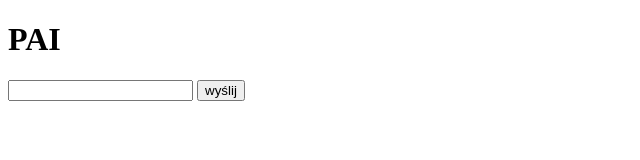
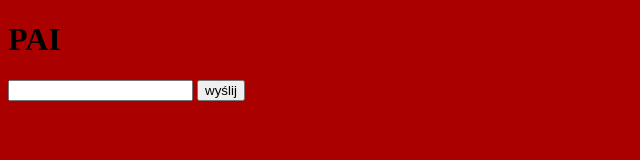
Before and after one commit to Suszek20p/PAI_Suszek, a plain HTML site: page pai_suszek.html in a window 1280 px wide. Shown: the whole page, without its empty margins (0-640 px from the left). Drawn offline with Linux system fonts and the light colour scheme.

Commit message:
Update pai_suszek.html

```diff
--- a/pai_suszek.html
+++ b/pai_suszek.html
@@ -4,6 +4,11 @@
 		<meta charset="UTF-8" />
 		<title>Document</title>
 	</head>
+		<style>
+			body {
+				background-color: #a00;
+			}
+		</style>
 	<body>
 		<header>
 			<h1>PAI</h1>
```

■ Task
Quote in full the listing given above; the images are to be left out.

■ Solution below
Before and after one commit to Suszek20p/PAI_Suszek, a plain HTML site: page pai_suszek.html in a window 1280 px wide. Shown: the whole page, without its empty margins (0-640 px from the left). Drawn offline with Linux system fonts and the light colour scheme.

Commit message:
Update pai_suszek.html

```diff
--- a/pai_suszek.html
+++ b/pai_suszek.html
@@ -4,6 +4,11 @@
 		<meta charset="UTF-8" />
 		<title>Document</title>
 	</head>
+		<style>
+			body {
+				background-color: #a00;
+			}
+		</style>
 	<body>
 		<header>
 			<h1>PAI</h1>
```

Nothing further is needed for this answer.